• Task: From the entries, return every line where the string "grid" shows up.

• Information supplied:
Content starts

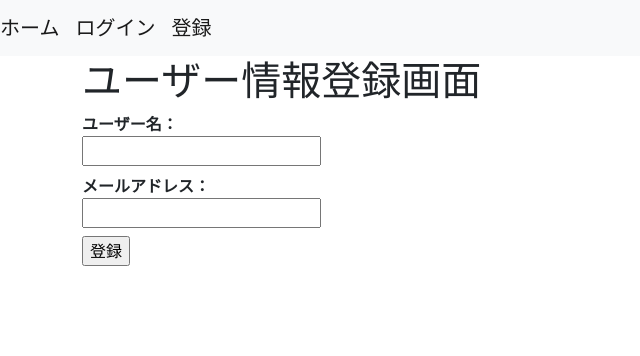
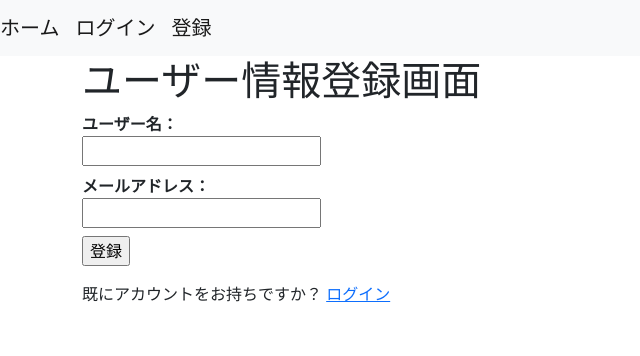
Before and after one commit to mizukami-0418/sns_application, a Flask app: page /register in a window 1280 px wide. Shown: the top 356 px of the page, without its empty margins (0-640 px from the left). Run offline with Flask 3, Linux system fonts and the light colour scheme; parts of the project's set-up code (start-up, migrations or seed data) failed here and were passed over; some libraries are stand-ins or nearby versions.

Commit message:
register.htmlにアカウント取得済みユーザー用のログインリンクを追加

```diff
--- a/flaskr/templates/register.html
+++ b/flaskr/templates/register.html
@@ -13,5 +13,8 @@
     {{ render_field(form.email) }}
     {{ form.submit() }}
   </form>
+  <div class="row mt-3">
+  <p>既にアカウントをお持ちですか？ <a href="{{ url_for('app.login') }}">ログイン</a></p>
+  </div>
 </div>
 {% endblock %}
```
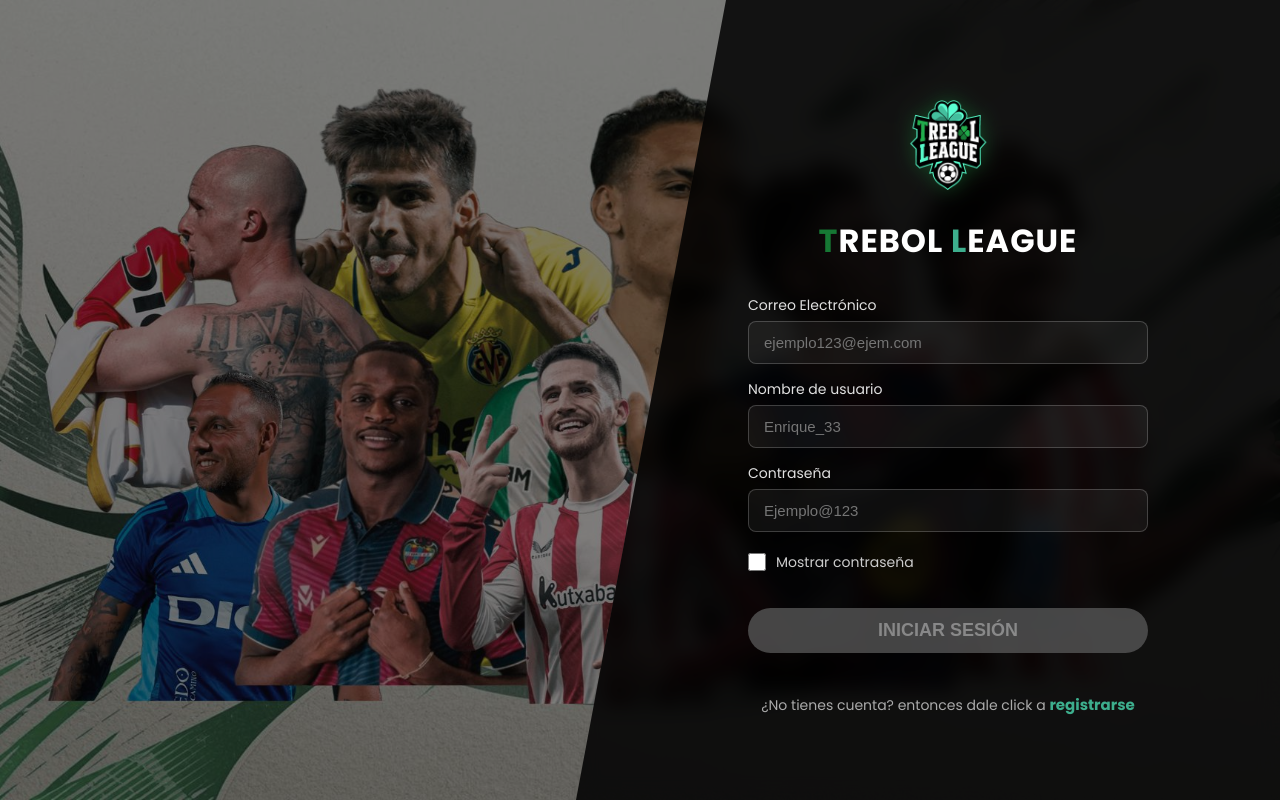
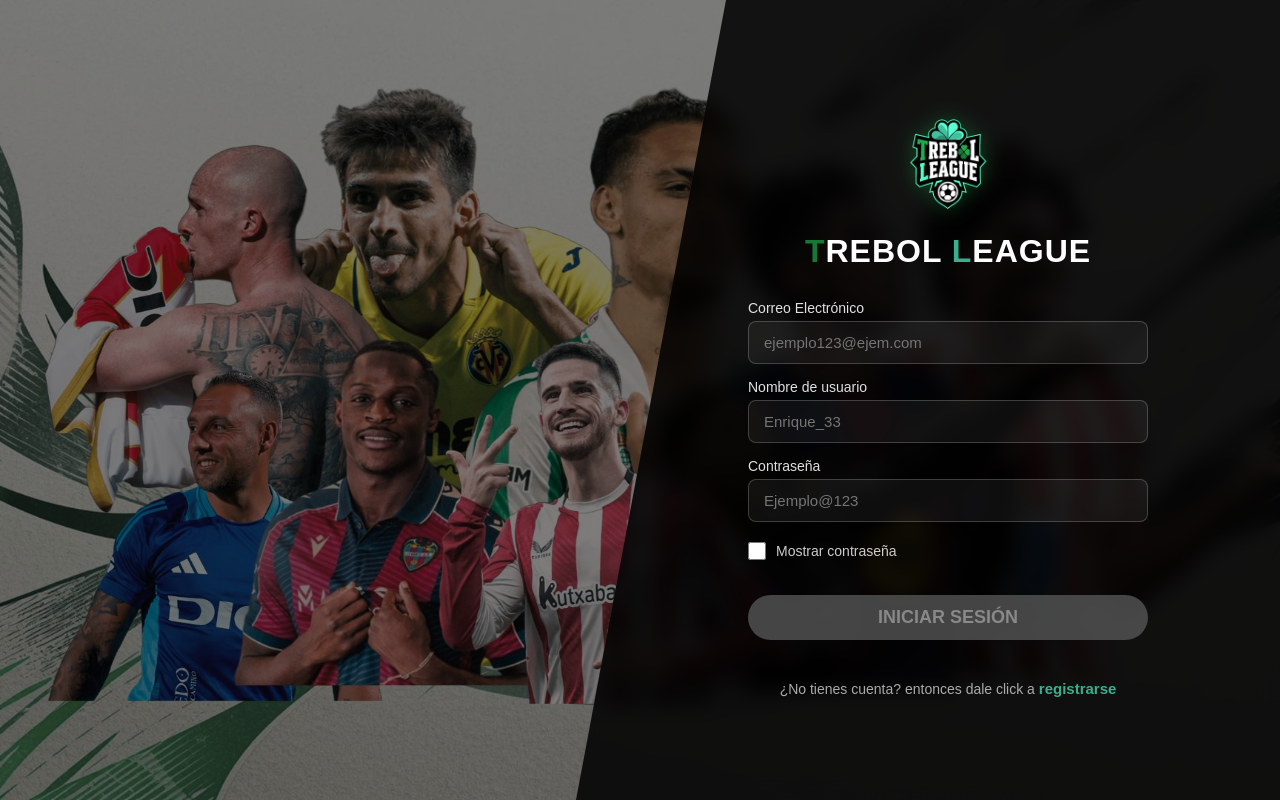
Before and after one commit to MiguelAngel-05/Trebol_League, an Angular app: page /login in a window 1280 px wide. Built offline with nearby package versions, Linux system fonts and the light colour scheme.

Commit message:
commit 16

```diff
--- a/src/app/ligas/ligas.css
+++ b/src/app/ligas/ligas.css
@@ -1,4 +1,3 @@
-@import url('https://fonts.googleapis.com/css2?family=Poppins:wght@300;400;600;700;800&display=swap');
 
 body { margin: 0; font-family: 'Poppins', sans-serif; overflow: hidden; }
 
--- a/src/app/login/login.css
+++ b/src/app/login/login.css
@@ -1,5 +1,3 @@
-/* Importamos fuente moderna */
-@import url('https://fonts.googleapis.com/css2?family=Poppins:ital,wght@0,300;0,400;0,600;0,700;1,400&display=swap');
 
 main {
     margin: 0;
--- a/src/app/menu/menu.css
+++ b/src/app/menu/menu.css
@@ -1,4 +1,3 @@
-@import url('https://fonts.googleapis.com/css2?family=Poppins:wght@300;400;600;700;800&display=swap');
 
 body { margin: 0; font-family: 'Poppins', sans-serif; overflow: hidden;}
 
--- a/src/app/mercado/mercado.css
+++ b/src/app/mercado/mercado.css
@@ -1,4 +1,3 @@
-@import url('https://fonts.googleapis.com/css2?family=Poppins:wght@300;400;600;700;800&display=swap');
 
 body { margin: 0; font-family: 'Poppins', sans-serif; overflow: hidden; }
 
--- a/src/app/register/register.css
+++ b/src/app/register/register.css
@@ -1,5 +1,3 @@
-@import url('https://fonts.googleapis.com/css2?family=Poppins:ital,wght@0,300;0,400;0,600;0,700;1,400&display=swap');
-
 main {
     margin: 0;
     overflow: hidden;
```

Content ends
Content starts

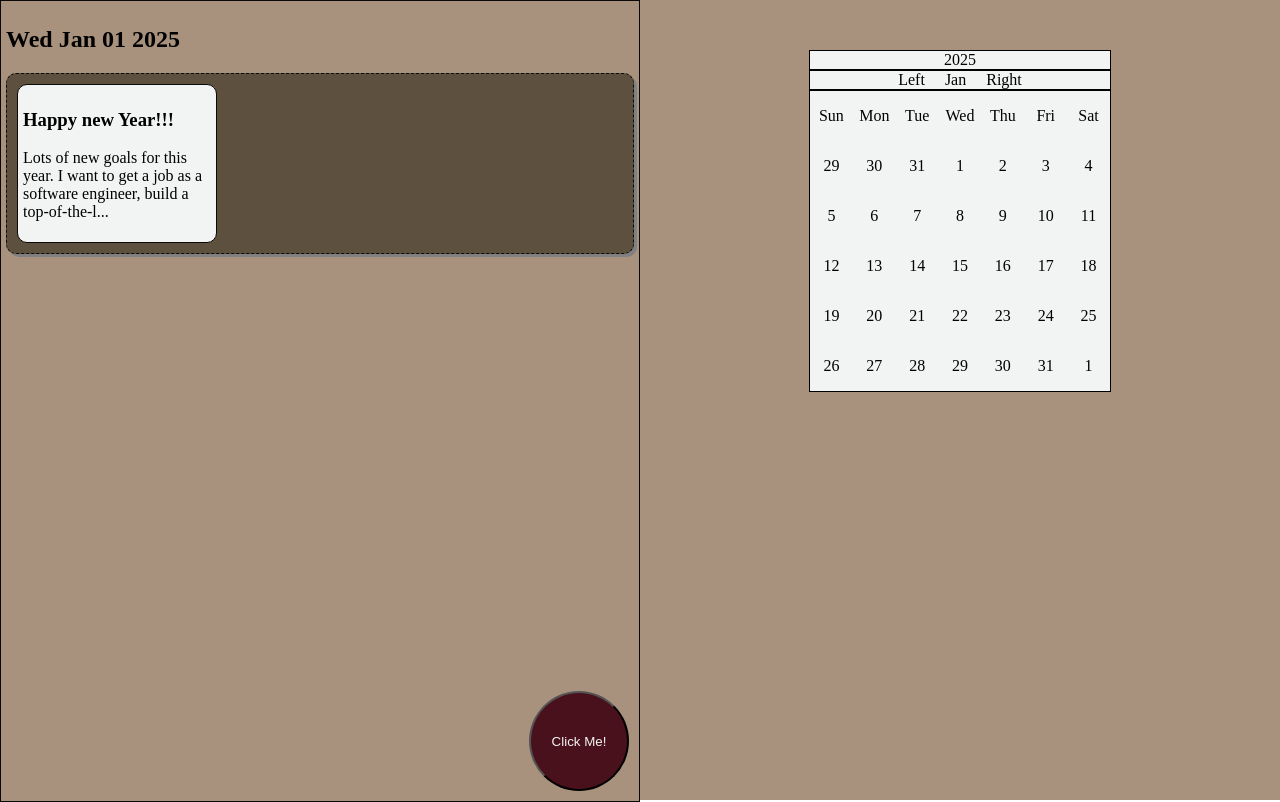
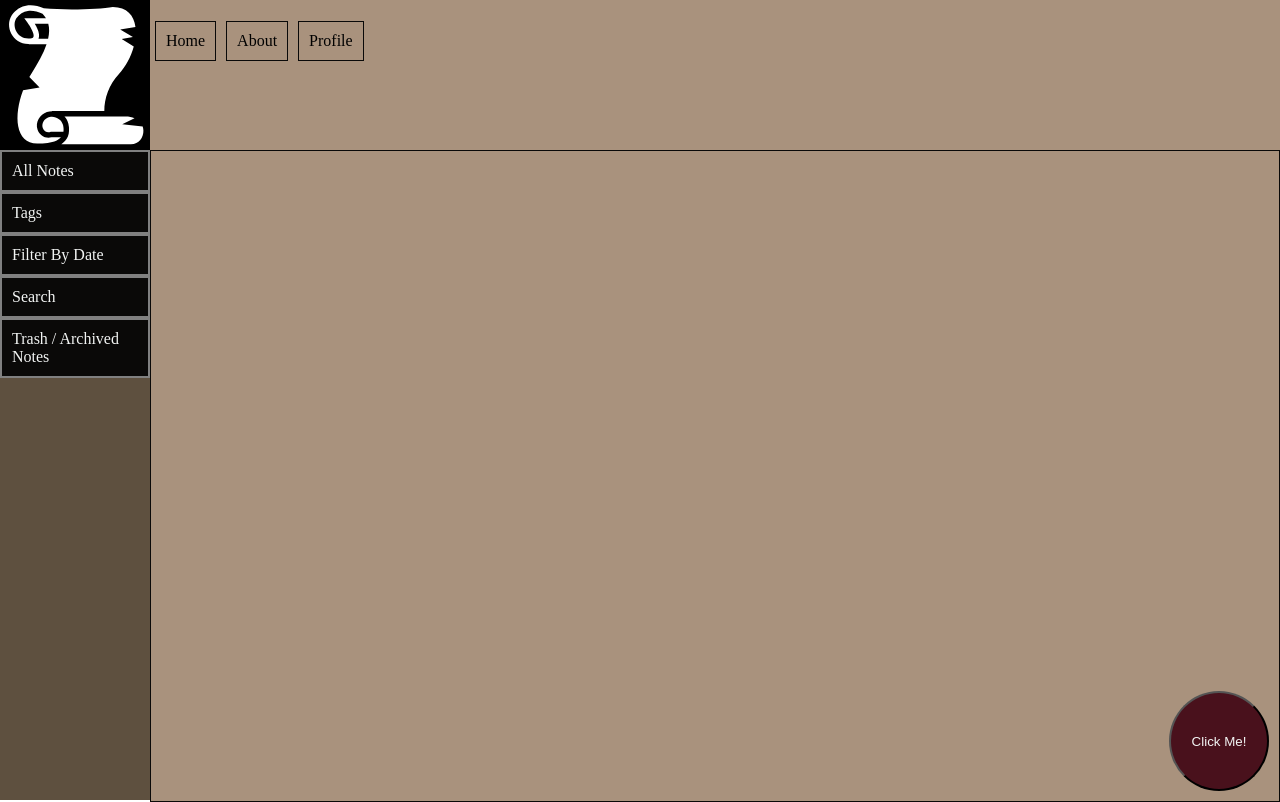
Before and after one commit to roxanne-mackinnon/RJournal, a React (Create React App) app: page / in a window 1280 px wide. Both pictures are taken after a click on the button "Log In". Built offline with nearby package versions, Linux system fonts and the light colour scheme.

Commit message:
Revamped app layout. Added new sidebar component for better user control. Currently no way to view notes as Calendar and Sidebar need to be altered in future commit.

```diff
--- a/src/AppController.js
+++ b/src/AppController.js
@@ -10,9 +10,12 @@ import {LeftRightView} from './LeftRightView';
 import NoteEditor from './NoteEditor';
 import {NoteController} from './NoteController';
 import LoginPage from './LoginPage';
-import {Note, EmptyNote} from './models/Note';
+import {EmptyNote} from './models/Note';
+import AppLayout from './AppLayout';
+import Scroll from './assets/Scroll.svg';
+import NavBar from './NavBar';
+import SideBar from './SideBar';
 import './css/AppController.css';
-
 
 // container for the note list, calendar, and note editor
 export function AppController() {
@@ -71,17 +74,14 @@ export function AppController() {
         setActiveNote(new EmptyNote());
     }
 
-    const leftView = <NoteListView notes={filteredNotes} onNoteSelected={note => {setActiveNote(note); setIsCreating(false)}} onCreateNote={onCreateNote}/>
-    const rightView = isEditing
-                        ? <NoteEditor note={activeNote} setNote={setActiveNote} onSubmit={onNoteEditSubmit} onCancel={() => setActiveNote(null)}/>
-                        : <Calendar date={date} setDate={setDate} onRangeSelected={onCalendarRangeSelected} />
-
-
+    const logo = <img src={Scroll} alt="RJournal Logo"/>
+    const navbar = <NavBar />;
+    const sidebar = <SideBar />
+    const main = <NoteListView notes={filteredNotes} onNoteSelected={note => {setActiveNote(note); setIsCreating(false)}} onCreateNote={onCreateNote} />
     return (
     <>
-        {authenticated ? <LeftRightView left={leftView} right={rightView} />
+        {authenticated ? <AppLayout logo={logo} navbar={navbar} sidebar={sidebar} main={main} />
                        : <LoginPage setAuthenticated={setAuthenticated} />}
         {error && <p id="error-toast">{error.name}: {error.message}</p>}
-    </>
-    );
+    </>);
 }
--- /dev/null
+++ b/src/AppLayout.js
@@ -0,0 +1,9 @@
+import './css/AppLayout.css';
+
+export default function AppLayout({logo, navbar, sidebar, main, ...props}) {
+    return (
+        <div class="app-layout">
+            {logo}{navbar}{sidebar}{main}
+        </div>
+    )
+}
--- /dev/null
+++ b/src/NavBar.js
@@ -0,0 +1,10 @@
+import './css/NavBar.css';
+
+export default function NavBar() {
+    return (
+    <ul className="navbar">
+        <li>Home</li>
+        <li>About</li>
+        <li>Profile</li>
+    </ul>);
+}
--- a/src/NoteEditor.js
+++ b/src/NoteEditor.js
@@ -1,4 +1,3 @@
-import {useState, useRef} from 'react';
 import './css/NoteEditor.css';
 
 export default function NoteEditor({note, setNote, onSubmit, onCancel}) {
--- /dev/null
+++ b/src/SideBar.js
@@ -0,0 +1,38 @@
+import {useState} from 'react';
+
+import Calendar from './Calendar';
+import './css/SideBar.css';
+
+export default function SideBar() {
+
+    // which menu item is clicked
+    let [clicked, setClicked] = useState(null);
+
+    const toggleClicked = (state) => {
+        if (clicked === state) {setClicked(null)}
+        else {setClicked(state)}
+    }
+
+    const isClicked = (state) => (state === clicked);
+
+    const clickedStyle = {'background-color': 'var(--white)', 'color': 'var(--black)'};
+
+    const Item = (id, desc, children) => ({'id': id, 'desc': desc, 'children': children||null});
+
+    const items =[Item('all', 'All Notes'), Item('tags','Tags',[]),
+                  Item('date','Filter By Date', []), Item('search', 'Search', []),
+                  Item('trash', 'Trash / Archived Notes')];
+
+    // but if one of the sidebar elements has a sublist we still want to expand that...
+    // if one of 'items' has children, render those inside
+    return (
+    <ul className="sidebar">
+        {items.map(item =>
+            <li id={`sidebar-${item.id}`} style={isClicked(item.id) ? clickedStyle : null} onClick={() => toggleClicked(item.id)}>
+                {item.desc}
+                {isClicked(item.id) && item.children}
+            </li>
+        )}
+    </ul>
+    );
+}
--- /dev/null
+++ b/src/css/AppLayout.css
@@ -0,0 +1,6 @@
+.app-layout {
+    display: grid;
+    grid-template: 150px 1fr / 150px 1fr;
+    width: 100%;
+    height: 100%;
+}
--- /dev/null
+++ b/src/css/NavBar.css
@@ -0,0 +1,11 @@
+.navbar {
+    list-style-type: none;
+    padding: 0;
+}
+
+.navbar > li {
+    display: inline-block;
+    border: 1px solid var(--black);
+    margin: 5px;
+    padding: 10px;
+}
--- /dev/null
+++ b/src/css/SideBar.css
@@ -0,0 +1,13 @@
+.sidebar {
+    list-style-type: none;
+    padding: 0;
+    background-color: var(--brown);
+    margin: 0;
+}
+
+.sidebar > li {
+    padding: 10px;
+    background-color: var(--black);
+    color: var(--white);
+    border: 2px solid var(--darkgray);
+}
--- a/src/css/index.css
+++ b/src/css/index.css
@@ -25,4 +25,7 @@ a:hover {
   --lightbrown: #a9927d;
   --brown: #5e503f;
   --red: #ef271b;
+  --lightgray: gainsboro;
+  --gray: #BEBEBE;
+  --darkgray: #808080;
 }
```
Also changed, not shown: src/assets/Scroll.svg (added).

Content ends

• Completed exercise:
+    display: grid;
+    grid-template: 150px 1fr / 150px 1fr;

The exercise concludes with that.